Source material START
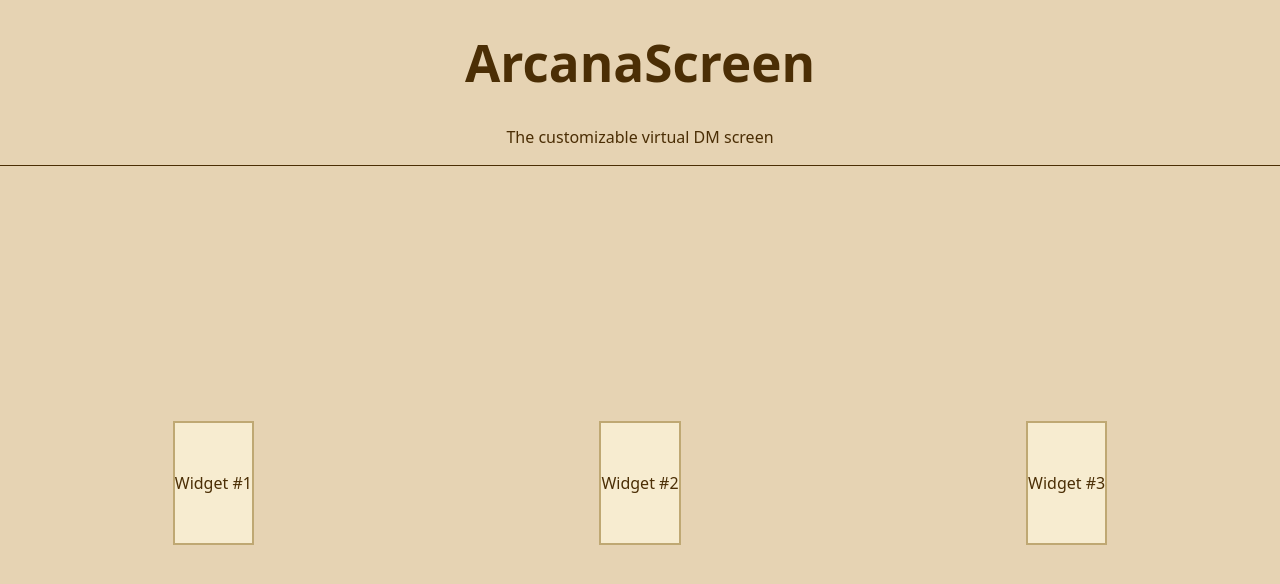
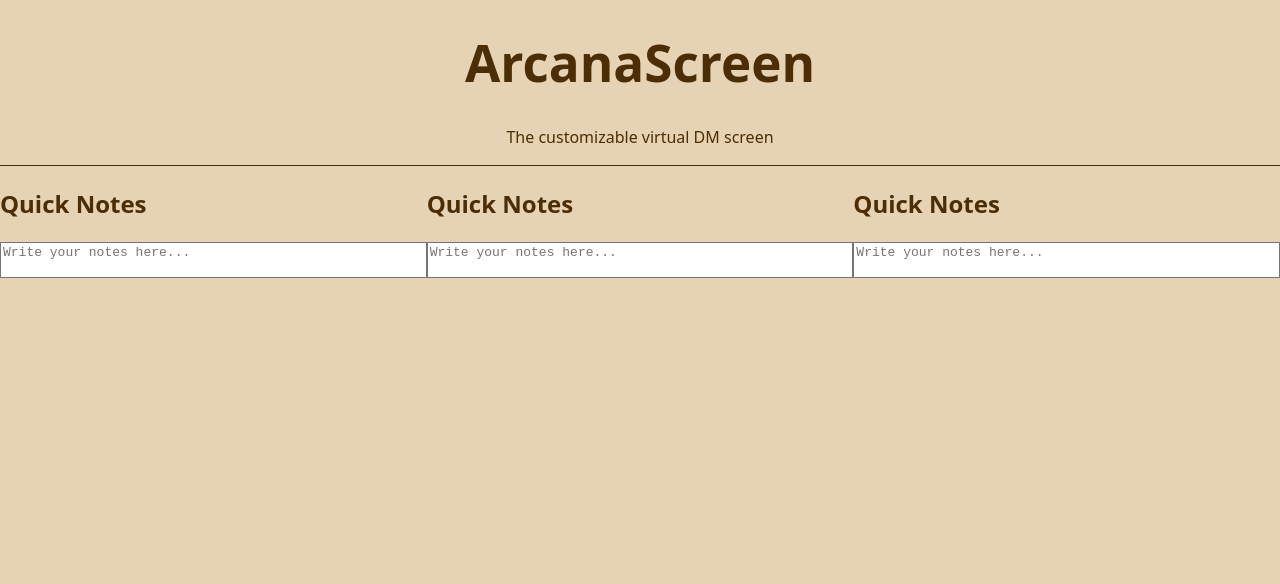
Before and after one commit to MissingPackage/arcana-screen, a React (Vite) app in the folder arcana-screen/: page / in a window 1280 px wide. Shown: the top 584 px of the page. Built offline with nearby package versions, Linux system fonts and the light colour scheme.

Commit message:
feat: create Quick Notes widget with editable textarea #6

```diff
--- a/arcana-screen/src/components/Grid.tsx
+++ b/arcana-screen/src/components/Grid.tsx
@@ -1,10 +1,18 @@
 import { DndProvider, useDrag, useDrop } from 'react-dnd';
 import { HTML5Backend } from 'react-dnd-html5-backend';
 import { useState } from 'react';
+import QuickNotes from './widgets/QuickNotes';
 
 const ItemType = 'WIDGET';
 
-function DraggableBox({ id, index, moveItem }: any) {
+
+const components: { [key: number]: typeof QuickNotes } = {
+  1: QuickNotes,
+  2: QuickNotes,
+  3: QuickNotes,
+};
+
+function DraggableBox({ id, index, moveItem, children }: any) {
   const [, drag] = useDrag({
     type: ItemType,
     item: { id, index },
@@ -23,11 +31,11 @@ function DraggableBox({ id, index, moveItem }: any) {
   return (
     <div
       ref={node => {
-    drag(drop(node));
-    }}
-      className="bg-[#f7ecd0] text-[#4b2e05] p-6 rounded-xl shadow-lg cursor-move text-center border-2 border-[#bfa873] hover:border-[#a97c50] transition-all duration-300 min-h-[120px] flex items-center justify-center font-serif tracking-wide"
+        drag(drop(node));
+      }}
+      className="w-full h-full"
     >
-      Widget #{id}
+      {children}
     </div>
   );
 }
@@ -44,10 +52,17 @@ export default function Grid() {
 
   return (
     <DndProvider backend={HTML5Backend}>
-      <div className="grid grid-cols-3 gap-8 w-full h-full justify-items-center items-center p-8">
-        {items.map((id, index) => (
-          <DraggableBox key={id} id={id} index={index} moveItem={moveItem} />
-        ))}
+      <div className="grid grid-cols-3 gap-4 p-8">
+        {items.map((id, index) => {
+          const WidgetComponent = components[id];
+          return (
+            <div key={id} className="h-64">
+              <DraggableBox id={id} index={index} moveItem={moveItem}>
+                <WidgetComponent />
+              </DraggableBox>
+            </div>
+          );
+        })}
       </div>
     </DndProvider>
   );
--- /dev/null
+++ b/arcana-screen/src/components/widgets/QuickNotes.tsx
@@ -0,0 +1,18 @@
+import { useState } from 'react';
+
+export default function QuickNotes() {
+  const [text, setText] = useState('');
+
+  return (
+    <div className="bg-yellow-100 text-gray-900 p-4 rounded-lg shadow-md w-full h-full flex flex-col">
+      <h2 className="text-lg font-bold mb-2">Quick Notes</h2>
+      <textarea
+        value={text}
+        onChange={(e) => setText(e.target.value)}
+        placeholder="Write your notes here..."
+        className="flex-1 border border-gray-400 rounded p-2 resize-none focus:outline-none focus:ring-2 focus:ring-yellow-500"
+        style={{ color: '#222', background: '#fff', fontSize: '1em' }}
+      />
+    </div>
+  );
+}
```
Source material END
### Exercise
Write out each record exactly as shown, but not its pictures.

### Answer for this exercise
Before and after one commit to MissingPackage/arcana-screen, a React (Vite) app in the folder arcana-screen/: page / in a window 1280 px wide. Shown: the top 584 px of the page. Built offline with nearby package versions, Linux system fonts and the light colour scheme.

Commit message:
feat: create Quick Notes widget with editable textarea #6

```diff
--- a/arcana-screen/src/components/Grid.tsx
+++ b/arcana-screen/src/components/Grid.tsx
@@ -1,10 +1,18 @@
 import { DndProvider, useDrag, useDrop } from 'react-dnd';
 import { HTML5Backend } from 'react-dnd-html5-backend';
 import { useState } from 'react';
+import QuickNotes from './widgets/QuickNotes';
 
 const ItemType = 'WIDGET';
 
-function DraggableBox({ id, index, moveItem }: any) {
+
+const components: { [key: number]: typeof QuickNotes } = {
+  1: QuickNotes,
+  2: QuickNotes,
+  3: QuickNotes,
+};
+
+function DraggableBox({ id, index, moveItem, children }: any) {
   const [, drag] = useDrag({
     type: ItemType,
     item: { id, index },
@@ -23,11 +31,11 @@ function DraggableBox({ id, index, moveItem }: any) {
   return (
     <div
       ref={node => {
-    drag(drop(node));
-    }}
-      className="bg-[#f7ecd0] text-[#4b2e05] p-6 rounded-xl shadow-lg cursor-move text-center border-2 border-[#bfa873] hover:border-[#a97c50] transition-all duration-300 min-h-[120px] flex items-center justify-center font-serif tracking-wide"
+        drag(drop(node));
+      }}
+      className="w-full h-full"
     >
-      Widget #{id}
+      {children}
     </div>
   );
 }
@@ -44,10 +52,17 @@ export default function Grid() {
 
   return (
     <DndProvider backend={HTML5Backend}>
-      <div className="grid grid-cols-3 gap-8 w-full h-full justify-items-center items-center p-8">
-        {items.map((id, index) => (
-          <DraggableBox key={id} id={id} index={index} moveItem={moveItem} />
-        ))}
+      <div className="grid grid-cols-3 gap-4 p-8">
+        {items.map((id, index) => {
+          const WidgetComponent = components[id];
+          return (
+            <div key={id} className="h-64">
+              <DraggableBox id={id} index={index} moveItem={moveItem}>
+                <WidgetComponent />
+              </DraggableBox>
+            </div>
+          );
+        })}
       </div>
     </DndProvider>
   );
--- /dev/null
+++ b/arcana-screen/src/components/widgets/QuickNotes.tsx
@@ -0,0 +1,18 @@
+import { useState } from 'react';
+
+export default function QuickNotes() {
+  const [text, setText] = useState('');
+
+  return (
+    <div className="bg-yellow-100 text-gray-900 p-4 rounded-lg shadow-md w-full h-full flex flex-col">
+      <h2 className="text-lg font-bold mb-2">Quick Notes</h2>
+      <textarea
+        value={text}
+        onChange={(e) => setText(e.target.value)}
+        placeholder="Write your notes here..."
+        className="flex-1 border border-gray-400 rounded p-2 resize-none focus:outline-none focus:ring-2 focus:ring-yellow-500"
+        style={{ color: '#222', background: '#fff', fontSize: '1em' }}
+      />
+    </div>
+  );
+}
```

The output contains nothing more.